Analysis of the Meaning of a Textual Artifact

Lab 7

Analysis of the Meaning of a Textual Artifact

In lab notes:

  1. There are three significant physical clues found in historical books:
  • Chain lines can indicate the type of fold based on the direction (vertical or horizontal)
  • Signatures can also hint at the fold (the numbers / letters used)
  • Watermarks can further help clarify the fold based on their location on the paper
  1. The books showed a couple notable changes as later editions were developed:
  • The maps became more intricate, detailed, and correct as time went on. The use of maps in the first place, combined with the consistently small size and tough/thick covers indicated the books use during travel.
  • The growing population indicated by the books allows historians to piece together historical populations. It’s a way of tracing the data.
  1. These books are sampled used by door to door (book) salesmen. These books contain samples of potential bindings / covers to purchase, at different price points of course. On the last page one can see order sheets and the various people purchasing copies of the book (and at which prices). Historians can analyze the various prices people were willing to pay, and what books / topics were popular.

I chose to analyze “Competitive Programming 3” by Steven and Felix Halim. This artifact is significantly more modern than the texts we looked at in lab. Designed to teach prospective programmers “the new lower bound of programming contests”, this books is of medium size with a glossy, paperback cover. The modern nature of the book (2013 print) is cause for its modern paper, font, and cover. The glossy touch to the paperback likely was added to extend the book’s physical life as it would ideally be studied / referenced during a competitive programmer’s career.
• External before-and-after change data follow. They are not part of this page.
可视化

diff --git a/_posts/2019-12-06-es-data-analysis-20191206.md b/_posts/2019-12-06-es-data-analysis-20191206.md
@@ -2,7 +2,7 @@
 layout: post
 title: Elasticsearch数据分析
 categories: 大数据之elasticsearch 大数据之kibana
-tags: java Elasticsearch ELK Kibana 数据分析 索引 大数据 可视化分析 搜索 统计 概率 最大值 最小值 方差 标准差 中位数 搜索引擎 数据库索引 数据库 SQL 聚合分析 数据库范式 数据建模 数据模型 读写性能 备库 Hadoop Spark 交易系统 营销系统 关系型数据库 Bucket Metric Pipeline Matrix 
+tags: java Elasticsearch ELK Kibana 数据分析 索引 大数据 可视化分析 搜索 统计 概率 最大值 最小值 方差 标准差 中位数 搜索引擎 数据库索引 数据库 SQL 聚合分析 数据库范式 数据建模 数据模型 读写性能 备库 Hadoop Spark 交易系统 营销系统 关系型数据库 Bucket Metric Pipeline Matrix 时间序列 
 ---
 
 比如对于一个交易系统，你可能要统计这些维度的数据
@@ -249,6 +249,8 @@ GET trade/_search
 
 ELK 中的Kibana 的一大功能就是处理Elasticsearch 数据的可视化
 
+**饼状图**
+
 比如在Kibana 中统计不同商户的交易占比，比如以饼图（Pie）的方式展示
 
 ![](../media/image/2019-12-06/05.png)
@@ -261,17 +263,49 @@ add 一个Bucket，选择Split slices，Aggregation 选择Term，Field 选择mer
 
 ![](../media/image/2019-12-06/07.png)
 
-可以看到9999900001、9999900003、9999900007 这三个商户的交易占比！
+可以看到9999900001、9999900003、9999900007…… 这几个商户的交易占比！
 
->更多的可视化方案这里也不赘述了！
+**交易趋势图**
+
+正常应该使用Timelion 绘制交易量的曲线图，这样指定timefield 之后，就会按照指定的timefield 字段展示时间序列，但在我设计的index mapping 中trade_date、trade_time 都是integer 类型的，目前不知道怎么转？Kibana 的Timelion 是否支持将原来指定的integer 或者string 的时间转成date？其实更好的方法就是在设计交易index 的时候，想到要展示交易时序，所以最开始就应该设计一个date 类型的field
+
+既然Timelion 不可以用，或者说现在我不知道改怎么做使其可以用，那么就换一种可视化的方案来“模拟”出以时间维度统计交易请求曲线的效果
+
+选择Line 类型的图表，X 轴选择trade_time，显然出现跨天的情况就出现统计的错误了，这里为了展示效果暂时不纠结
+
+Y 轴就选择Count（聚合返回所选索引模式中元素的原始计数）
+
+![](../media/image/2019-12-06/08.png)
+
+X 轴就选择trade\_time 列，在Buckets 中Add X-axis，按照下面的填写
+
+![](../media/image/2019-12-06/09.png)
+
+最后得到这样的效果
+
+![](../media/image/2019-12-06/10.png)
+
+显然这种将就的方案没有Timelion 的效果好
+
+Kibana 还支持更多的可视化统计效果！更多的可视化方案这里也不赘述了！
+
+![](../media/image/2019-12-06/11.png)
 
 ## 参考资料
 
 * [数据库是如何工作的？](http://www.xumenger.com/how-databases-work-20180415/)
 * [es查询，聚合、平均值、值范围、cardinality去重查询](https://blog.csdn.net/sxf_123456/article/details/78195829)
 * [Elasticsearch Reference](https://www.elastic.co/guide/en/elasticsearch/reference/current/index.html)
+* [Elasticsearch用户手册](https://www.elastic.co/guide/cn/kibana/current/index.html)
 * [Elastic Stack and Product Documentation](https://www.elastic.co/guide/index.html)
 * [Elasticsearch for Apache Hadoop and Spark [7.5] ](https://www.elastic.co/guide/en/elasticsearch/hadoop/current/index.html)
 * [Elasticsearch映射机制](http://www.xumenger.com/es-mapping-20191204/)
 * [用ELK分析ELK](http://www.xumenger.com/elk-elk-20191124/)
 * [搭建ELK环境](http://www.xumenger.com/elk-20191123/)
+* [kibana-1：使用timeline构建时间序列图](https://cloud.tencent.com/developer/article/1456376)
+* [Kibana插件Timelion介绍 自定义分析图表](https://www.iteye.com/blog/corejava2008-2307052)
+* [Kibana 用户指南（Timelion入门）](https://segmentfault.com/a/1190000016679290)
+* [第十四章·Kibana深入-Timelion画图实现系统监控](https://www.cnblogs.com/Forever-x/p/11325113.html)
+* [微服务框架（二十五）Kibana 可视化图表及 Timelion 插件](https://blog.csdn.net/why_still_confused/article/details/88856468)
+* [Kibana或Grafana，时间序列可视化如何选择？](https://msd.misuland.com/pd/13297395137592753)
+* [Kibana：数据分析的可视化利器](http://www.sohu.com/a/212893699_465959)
I received “Competitive Programming 3” at a summer camp designed to teach high school students competitive programming at the University of Central Florida. For me, and many others, it functioned as a reference books for algorithms and concepts used in the competitions. It is thus designed to be intentionally compact and organized, easily navigable when searching for something specific, but short enough that one wouldn’t get bogged down in the details. Similarly to the geography books we studied in lab, this book is meant as a guide for those undertaking the subject matter it covers. Unlike the geography books, however, “Competitive Programming 3” needs less revisions / updates, as the algorithms it discusses are often proven to be ‘p’ problems, and thus are the optimal choice when they come up in contest.